Date Reviewed: October 27, 2022
Commander [EDH]: 3.13
Ratings are based on a 1 to 5 scale. 1 is bad. 3 is average. 5 is great.
You know that meme about “Godzilla had a stroke trying to read this and fricking died”? It’s one of my favorites, and though it’s often applied to new cards with abilities that need to be explained from first principles, it would have been used as early as 1993 if it had been around. Once you do read it, though, the Doppelganger actually offers some surprisingly strong abilities, some of which remain unusual even now. The main one is the ability to change which creature it’s copying, because that removes one line of defense against cloning effects (the “play something better” one). It had, and still has, the potential to really frustrate opponents, but the wrinkle is that it doesn’t let you copy the new creature’s comes-into-play abilities, which is a much bigger thing in modern Magic than in Alpha.

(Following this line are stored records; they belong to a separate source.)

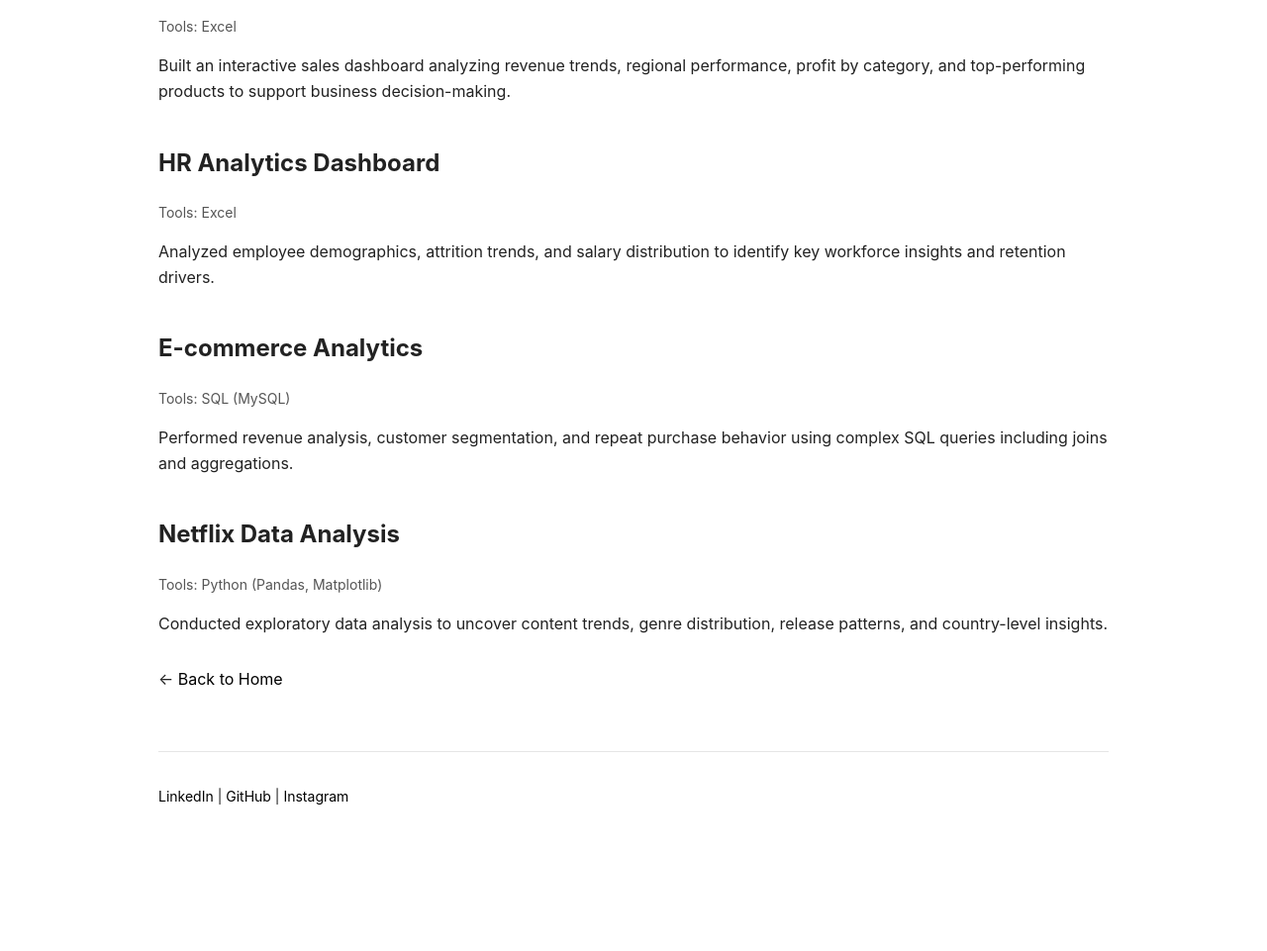
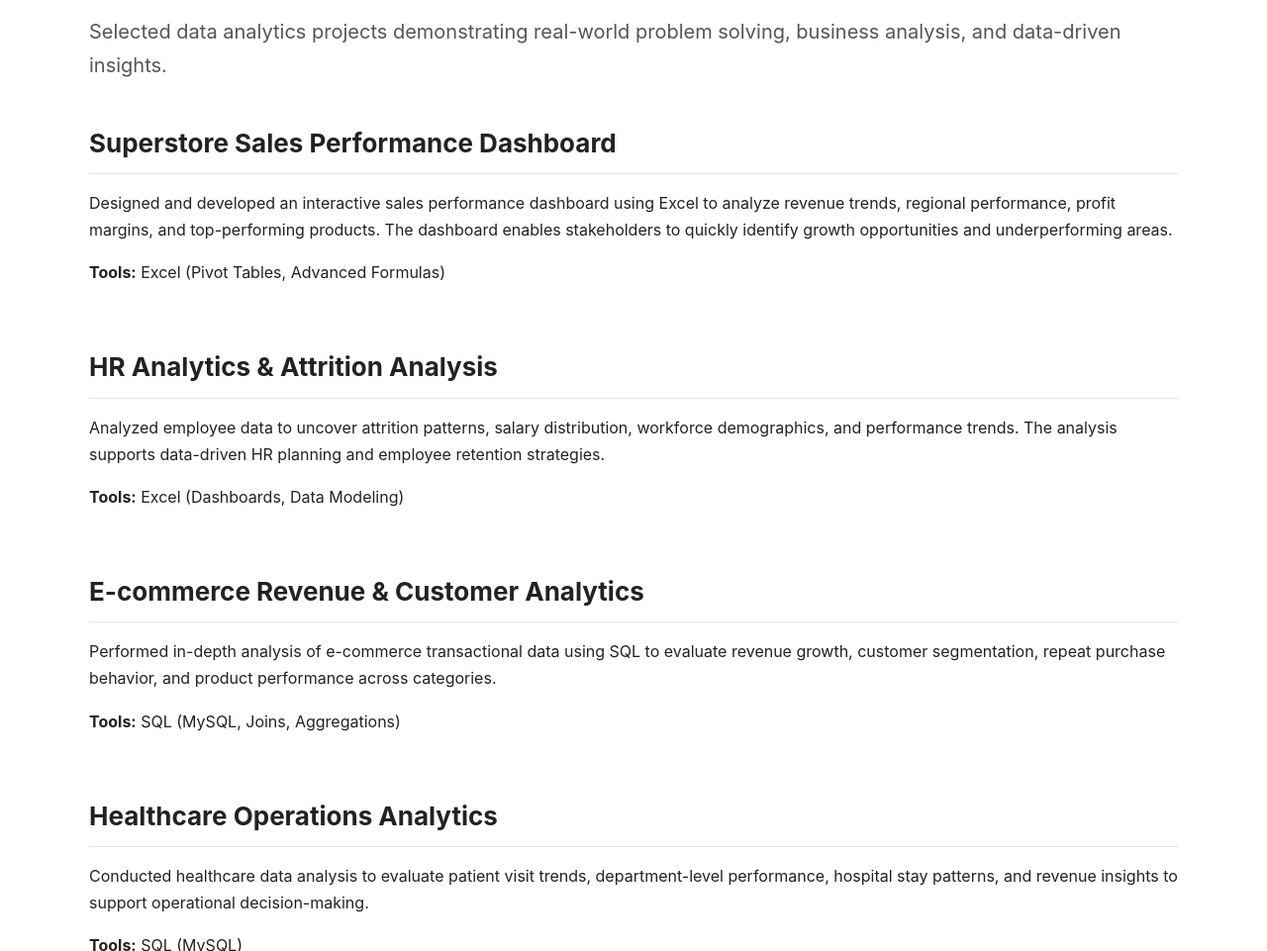
Before and after one commit to vipin-data/vipinanalytics.github.me, a plain HTML site: page projects.html in a window 1280 px wide. Shown: the part 204-1165 px from the top of the page at 99% size. Before the commit the page ends 1075 px from the top, so only its background shows below. Drawn offline with Linux system fonts and the light colour scheme.

Commit message:
Revise project details and enhance meta description
Updated project descriptions and added new projects to showcase data analytics skills. Improved meta description for better SEO.

```diff
--- a/projects.html
+++ b/projects.html
@@ -3,108 +3,132 @@
 <head>
   <meta charset="UTF-8">
   <title>Projects | Vipin Maurya</title>
-  <meta name="description" content="Data analytics projects using SQL, Python, Excel, and Power BI by Vipin Maurya.">
+  <meta name="description" content="Professional data analytics projects by Vipin Maurya using SQL, Python, Excel, and Power BI.">
   <meta name="viewport" content="width=device-width, initial-scale=1.0">
-
-  <style>
-    body {
-      font-family: -apple-system, BlinkMacSystemFont, "Segoe UI", Arial, sans-serif;
-      max-width: 960px;
-      margin: auto;
-      padding: 40px 20px;
-      background: #ffffff;
-      color: #222;
-      line-height: 1.6;
-    }
-
-    h1 {
-      font-size: 36px;
-      margin-bottom: 30px;
-    }
-
-    h2 {
-      margin-top: 40px;
-      font-size: 24px;
-    }
-
-    .project {
-      margin-bottom: 30px;
-    }
-
-    .tools {
-      color: #555;
-      font-size: 14px;
-    }
-
-    footer {
-      margin-top: 60px;
-      padding-top: 20px;
-      border-top: 1px solid #e5e5e5;
-      font-size: 14px;
-    }
-
-    a {
-      color: #000;
-      text-decoration: none;
-    }
-
-    a:hover {
-      text-decoration: underline;
-    }
-  </style>
+  <link rel="stylesheet" href="style.css">
 </head>
 
 <body>
 
-  <h1>Projects</h1>
+<nav>
+  <a href="index.html">Home</a>
+  <a href="projects.html">Projects</a>
+  <a href="resume.html">Resume</a>
+  <a href="#contact">Contact</a>
+</nav>
 
-  <div class="project">
-    <h2>Superstore Sales Dashboard</h2>
-    <p class="tools">Tools: Excel</p>
-    <p>
-      Built an interactive sales dashboard analyzing revenue trends, regional performance,
-      profit by category, and top-performing products to support business decision-making.
-    </p>
-  </div>
+<h1>Projects</h1>
+<p class="tagline">
+  Selected data analytics projects demonstrating real-world problem solving,
+  business analysis, and data-driven insights.
+</p>
 
-  <div class="project">
-    <h2>HR Analytics Dashboard</h2>
-    <p class="tools">Tools: Excel</p>
-    <p>
-      Analyzed employee demographics, attrition trends, and salary distribution to identify
-      key workforce insights and retention drivers.
-    </p>
-  </div>
+<!-- PROJECT 1 -->
+<section>
+  <h2>Superstore Sales Performance Dashboard</h2>
+  <p>
+    Designed and developed an interactive sales performance dashboard using Excel
+    to analyze revenue trends, regional performance, profit margins, and top-performing
+    products. The dashboard enables stakeholders to quickly identify growth opportunities
+    and underperforming areas.
+  </p>
+  <p><strong>Tools:</strong> Excel (Pivot Tables, Advanced Formulas)</p>
+</section>
 
-  <div class="project">
-    <h2>E-commerce Analytics</h2>
-    <p class="tools">Tools: SQL (MySQL)</p>
-    <p>
-      Performed revenue analysis, customer segmentation, and repeat purchase behavior
-      using complex SQL queries including joins and aggregations.
-    </p>
-  </div>
+<!-- PROJECT 2 -->
+<section>
+  <h2>HR Analytics & Attrition Analysis</h2>
+  <p>
+    Analyzed employee data to uncover attrition patterns, salary distribution,
+    workforce demographics, and performance trends. The analysis supports
+    data-driven HR planning and employee retention strategies.
+  </p>
+  <p><strong>Tools:</strong> Excel (Dashboards, Data Modeling)</p>
+</section>
 
-  <div class="project">
-    <h2>Netflix Data Analysis</h2>
-    <p class="tools">Tools: Python (Pandas, Matplotlib)</p>
-    <p>
-      Conducted exploratory data analysis to uncover content trends, genre distribution,
-      release patterns, and country-level insights.
-    </p>
-  </div>
+<!-- PROJECT 3 -->
+<section>
+  <h2>E-commerce Revenue & Customer Analytics</h2>
+  <p>
+    Performed in-depth analysis of e-commerce transactional data using SQL to
+    evaluate revenue growth, customer segmentation, repeat purchase behavior,
+    and product performance across categories.
+  </p>
+  <p><strong>Tools:</strong> SQL (MySQL, Joins, Aggregations)</p>
+</section>
 
+<!-- PROJECT 4 -->
+<section>
+  <h2>Healthcare Operations Analytics</h2>
   <p>
-    ← <a href="index.html">Back to Home</a>
+    Conducted healthcare data analysis to evaluate patient visit trends,
+    department-level performance, hospital stay patterns, and revenue insights
+    to support operational decision-making.
   </p>
+  <p><strong>Tools:</strong> SQL (MySQL)</p>
+</section>
 
-  <footer>
-    <p>
-      <a href="https://www.linkedin.com/in/vipin-maurya-96286a25b" target="_blank">LinkedIn</a> |
-      <a href="https://github.com/vipin-data" target="_blank">GitHub</a> |
-      <a href="https://instagram.com/vipinanalytics.tech" target="_blank">Instagram</a>
-    </p>
-  </footer>
+<!-- PROJECT 5 -->
+<section>
+  <h2>Netflix Content & Trend Analysis</h2>
+  <p>
+    Performed exploratory data analysis on Netflix content data to identify
+    genre distribution, content duration patterns, release trends, and
+    country-level insights using Python.
+  </p>
+  <p><strong>Tools:</strong> Python (Pandas, Matplotlib)</p>
+</section>
+
+<!-- PROJECT 6 -->
+<section>
+  <h2>Retail Sales Analysis & Forecasting</h2>
+  <p>
+    Analyzed retail sales data to uncover seasonal trends, product performance,
+    and revenue patterns. Built time-series forecasting models to estimate
+    future sales and support inventory planning.
+  </p>
+  <p><strong>Tools:</strong> Python (Pandas, Statsmodels)</p>
+</section>
+
+<!-- PROJECT 7 -->
+<section>
+  <h2>Sales & Profit Dashboard</h2>
+  <p>
+    Developed an interactive Power BI dashboard with KPIs, drill-through analysis,
+    and dynamic visualizations to monitor sales, profit margins, and regional
+    performance.
+  </p>
+  <p><strong>Tools:</strong> Power BI (DAX, Power Query)</p>
+</section>
+
+<!-- PROJECT 8 -->
+<section>
+  <h2>HR Attrition & Workforce Dashboard</h2>
+  <p>
+    Built a Power BI dashboard to visualize employee attrition drivers,
+    demographics, and department-level churn, enabling leadership to
+    identify key workforce risks.
+  </p>
+  <p><strong>Tools:</strong> Power BI</p>
+</section>
+
+<!-- CONTACT CTA -->
+<section id="contact">
+  <h2>Interested in Working Together?</h2>
+  <p>
+    If you would like to discuss a project, collaboration, or opportunity,
+    feel free to get in touch.
+  </p>
+  <p>
+    👉 <strong><a href="index.html#contact">Contact Me</a></strong>
+  </p>
+</section>
+
+<footer>
+  <a href="https://www.linkedin.com/in/vipin-maurya-96286a25b" target="_blank">LinkedIn</a>
+  <a href="https://github.com/vipin-data" target="_blank">GitHub</a>
+  <a href="https://instagram.com/vipinanalytics.tech" target="_blank">Instagram</a>
+</footer>
 
 </body>
 </html>
```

Still, back before there were formats as we know them now, that was enough for it to get some play; even in the early days of Type 1 (what would become Vintage), you saw it occasionally. It’s now far slower and more expensive than anything it’d want to copy in the eternal formats, but it’s another card that really shines in the Swedish or Eternal Central Old School formats, and obviously in veteran players’ hearts.

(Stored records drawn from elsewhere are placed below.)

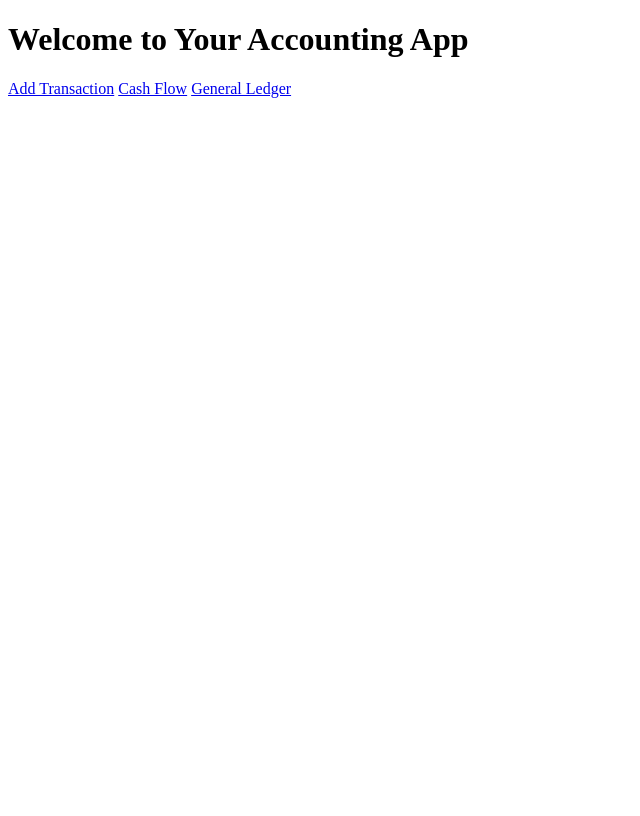
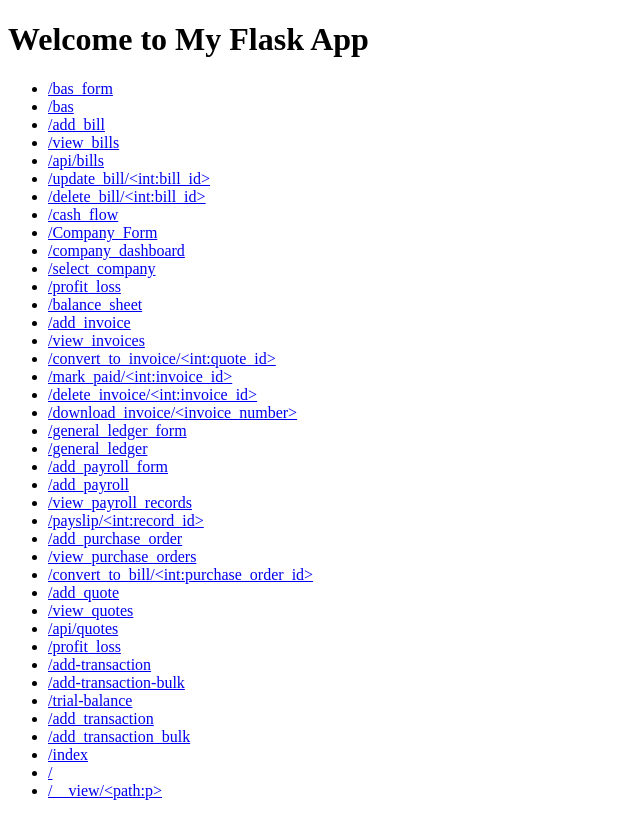
Before and after one commit to MuhammedChowdhury/accounting_app, a Flask app: page / in a window 1280 px wide. Shown: the whole page, without its empty margins (0-640 px from the left). Before the commit the page ends 98 px from the top, so only its background shows below. Run offline with Flask 3, Linux system fonts and the light colour scheme; some libraries are stand-ins or nearby versions.

Commit message:
Updated index.html and run.py to display all routes

```diff
--- a/run.py
+++ b/run.py
@@ -35,8 +35,11 @@
 app.register_blueprint(transaction_routes)
 
 @app.route('/')
+@app.route('/index')
 def home():
-    return render_template("index.html")  # ✅ Now properly loads the homepage!
+    # Dynamically list all routes for display in index.html
+    routes = [rule.rule for rule in app.url_map.iter_rules() if "static" not in rule.rule]
+    return render_template("index.html", routes=routes)
 
 if __name__ == "__main__":
     port = int(os.environ.get("PORT", 5000))
--- a/templates/index.html
+++ b/templates/index.html
@@ -1,14 +1,14 @@
 <!DOCTYPE html>
-<html lang="en">
+<html>
 <head>
-    <title>Home</title>
+    <title>Home Page</title>
 </head>
 <body>
-    <h1>Welcome to Your Accounting App</h1>
-    <nav>
-        <a href="/add-transaction">Add Transaction</a>
-        <a href="/cash_flow">Cash Flow</a>
-        <a href="/general_ledger_form">General Ledger</a>
-    </nav>
+    <h1>Welcome to My Flask App</h1>
+    <ul>
+        {% for route in routes %}
+            <li><a href="{{ route }}">{{ route }}</a></li>
+        {% endfor %}
+    </ul>
 </body>
 </html>
```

Vesuvan Doppelganger helps illustrate an interesting element of design from Alpha’s era that you might not notice unless you play for a long time with cards from then. A few big creatures, notably Force of Nature and Lord of the Pit, come with seemingly crippling upkeep costs. This might have been intended to give them an advantage against cards like this one: your opponent won’t be so tempted to copy your 8/8 trampler if doing so will literally kill them. You, by contrast, can presumably take the upkeep cost into account when making your deck.
Limited: 4 (caveat: I’ve never drafted Fourth Edition, but being whatever is the best creature on the table at the moment is pretty good)
Commander [EDH]: 3
An ever-changing sort of clone, Vesuvan Doppelganger is able to keep changing its form, so long as there’s a form worth being copied. Keeping its own color all the way through is an interesting wrinkle that may or may not be relevant, but for the most part, this is a pretty by-the-numbers cloning effect with a slight overpay. I would call this more cute than good, but sometimes you might have a use for another copy that can keep changing its face.
Constructed: 1.25 (costing 5 mana for a Clone has rarely worked out)
Commander [EDH]: 3.25
We would love more volunteers to help us with our Magic the Gathering Card of the Day reviews. If you want to share your ideas on cards with other fans, feel free to drop us an email. We’d be happy to link back to your blog / YouTube Channel / etc. 😉